Finally, training: I do not believe the claim that W.T.F. offers "professional level training".

If I actually spend the time and money to buy an airplane ticket and live in a hotel (for weeks?) to participate in a training course provided by W.T.F., what is the credential that I'll gain?  What are the palpable skills that I'll gain?

If I have to convince my mother to pay for this course you're offering (in the same way that I'd have to convince her to pay for my tuition if I decided I wanted to become a dentist) where is the evidence that this is A PROFESSION for which I'm receiving PROFESSIONAL TRAINING that is really going to change the rest of my life?

I can only remember speaking to one other vegan organization that offered training of this kind, and I can say (honestly) that when I looked into the "training" they were offering, it was far, far worse than just casually watching the youtube videos on my own channel that discuss the history of the vegan movement and the "brass tacks" of how to organize dissent.  The reality was that they (i.e., this vegan organization that I'm leaving nameless) could offer nothing more than participating in Skype calls with middle aged windbags who haven't accomplished anything, as they pat themselves on the back for their past "activism" and vaguely encourage the next generation to "try their best", refusing to deal with any difficult questions, refusing even to engage in basic fact checking (let alone real research, etc.). In 2022, there are a whole lot of Skype calls like that going on… and there IS NOT much to be learned from them (aside from the demonstrable stupidity of the grey haired generation of vegan activists who have taken us so far, but can go no further).

I studied political science at the University of Toronto, and the quality of education was abysmal; however, if I compare the "pep talks" offered by DxE (as "training") I would have to say that a university education in pol. sci. is immeasurably better.

The idea of providing "professional training" in vegan activism is an interesting, daunting and slightly surreal one.  I honestly can't imagine Gary Francione doing a good job at it (and he has tried).  I can't imagine anyone from P.E.T.A. doing a good at it.

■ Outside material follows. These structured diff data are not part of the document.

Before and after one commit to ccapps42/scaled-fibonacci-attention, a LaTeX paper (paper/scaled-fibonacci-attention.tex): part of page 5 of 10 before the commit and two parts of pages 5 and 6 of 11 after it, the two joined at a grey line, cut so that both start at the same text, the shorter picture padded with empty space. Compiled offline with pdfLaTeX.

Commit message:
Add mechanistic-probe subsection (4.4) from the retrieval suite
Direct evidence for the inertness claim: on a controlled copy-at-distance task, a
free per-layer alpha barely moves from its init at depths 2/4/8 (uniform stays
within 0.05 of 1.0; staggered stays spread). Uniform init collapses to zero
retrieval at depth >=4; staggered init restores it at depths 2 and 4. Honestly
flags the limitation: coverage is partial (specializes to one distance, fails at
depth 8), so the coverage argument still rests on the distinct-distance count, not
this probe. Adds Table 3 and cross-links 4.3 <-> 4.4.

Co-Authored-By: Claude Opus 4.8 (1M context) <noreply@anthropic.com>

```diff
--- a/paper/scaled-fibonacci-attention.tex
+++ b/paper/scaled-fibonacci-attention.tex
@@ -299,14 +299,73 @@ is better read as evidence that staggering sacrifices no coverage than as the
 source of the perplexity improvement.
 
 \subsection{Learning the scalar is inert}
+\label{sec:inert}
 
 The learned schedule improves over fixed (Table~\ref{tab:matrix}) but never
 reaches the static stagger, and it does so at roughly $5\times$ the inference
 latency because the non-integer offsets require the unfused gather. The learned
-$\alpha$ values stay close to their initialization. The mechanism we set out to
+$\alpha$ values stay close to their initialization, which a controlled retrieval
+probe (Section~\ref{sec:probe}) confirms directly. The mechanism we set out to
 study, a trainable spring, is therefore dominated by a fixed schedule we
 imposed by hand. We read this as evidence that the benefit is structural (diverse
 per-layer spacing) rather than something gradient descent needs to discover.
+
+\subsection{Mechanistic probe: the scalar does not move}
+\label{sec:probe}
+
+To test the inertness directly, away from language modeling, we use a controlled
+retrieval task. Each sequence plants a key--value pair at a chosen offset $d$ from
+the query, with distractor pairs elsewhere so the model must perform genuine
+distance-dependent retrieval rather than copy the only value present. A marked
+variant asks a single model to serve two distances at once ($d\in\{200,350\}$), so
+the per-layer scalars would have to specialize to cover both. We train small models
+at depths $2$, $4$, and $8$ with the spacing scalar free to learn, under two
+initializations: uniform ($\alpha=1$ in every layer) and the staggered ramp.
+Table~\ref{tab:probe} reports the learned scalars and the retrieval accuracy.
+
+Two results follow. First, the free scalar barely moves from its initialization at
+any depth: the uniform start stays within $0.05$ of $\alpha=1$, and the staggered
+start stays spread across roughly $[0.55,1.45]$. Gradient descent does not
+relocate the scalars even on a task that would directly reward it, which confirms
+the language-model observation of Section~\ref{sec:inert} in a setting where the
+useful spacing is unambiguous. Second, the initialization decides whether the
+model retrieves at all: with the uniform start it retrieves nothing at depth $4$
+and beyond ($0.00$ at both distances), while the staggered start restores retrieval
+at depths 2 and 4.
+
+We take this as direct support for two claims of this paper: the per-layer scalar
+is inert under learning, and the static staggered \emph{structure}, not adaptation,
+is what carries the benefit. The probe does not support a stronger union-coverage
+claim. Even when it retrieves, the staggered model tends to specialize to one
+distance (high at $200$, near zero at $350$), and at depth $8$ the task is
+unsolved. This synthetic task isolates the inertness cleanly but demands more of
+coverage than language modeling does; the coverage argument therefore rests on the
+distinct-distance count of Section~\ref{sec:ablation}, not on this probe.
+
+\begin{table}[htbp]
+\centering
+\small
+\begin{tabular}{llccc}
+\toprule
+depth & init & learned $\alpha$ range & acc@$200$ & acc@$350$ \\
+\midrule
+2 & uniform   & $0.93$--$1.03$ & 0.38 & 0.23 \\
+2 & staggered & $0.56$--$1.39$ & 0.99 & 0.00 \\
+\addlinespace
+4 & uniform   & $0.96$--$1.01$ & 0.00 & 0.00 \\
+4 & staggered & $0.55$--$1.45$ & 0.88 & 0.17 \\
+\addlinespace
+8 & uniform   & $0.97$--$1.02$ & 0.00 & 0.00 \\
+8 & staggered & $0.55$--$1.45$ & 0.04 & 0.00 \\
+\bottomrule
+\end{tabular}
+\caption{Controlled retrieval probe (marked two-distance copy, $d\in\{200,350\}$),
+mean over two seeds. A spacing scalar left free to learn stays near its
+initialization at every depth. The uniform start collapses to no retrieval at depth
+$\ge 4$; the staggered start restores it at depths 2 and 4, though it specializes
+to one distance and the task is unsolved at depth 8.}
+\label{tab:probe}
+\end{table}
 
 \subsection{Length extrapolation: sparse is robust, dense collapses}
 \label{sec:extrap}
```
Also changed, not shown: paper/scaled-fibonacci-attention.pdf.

If I were to sign up for this "professional training" in 2022, what can W.T.F. offer me?  (And please note, I am in need of a profession! I can devote a great deal of time and money to this, enrolling in baking college to become a vegan baker didn't work out.)  If I were to sign up in 2027, what would W.T.F. be able to offer me?


I never heard back from you guys.

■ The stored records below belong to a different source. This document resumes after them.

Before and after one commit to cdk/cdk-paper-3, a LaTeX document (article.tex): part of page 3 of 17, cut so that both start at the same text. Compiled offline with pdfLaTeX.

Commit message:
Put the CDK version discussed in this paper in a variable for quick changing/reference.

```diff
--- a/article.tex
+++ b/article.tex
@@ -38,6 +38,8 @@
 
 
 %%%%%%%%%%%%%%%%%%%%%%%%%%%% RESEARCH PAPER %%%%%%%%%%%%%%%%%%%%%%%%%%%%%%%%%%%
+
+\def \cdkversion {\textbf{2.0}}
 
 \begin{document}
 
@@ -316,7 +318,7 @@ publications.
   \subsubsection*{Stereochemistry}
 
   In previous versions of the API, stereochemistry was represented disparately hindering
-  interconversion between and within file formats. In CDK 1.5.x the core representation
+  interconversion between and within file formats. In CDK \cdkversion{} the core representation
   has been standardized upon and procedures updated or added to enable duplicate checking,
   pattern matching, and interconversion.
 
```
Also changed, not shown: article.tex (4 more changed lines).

(1) Here's a relatively causal conversation with Sky of PETA & "Vegan of Course"… he actually read my book (Veganism: Future of an Illusion) in the few days AFTER this interview was recorded (not before).

(2) Two of the book chapters have been uploaded as youtube videos (one is bilingual in English + French, the other is bilingual in English + Spanish).

The interview with Sky, above, you can listen to fairly casually while washing the dishes (etc.) but I admit: these (as narrated book chapters) are relatively exhausting (and require more of your attention… so to speak).

(3) The vegan movement is going to change.

It's going to change because it has to.

Progress is an ideology; change is an objective fact.

The future of this movement, James, is not Mariquita Solis of Vegan Empowerment Coaching.  And it's not Paul Bashir.  And it's not Peter Singer.  And it's not Wayne Hsiung.

And you know it.

On some level you know it: the next 20 years of the movement cannot consist of repeating the errors made in the last 20 years, again and again.  No matter how many millions of dollars from donors encourage precisely the repetition of those errors.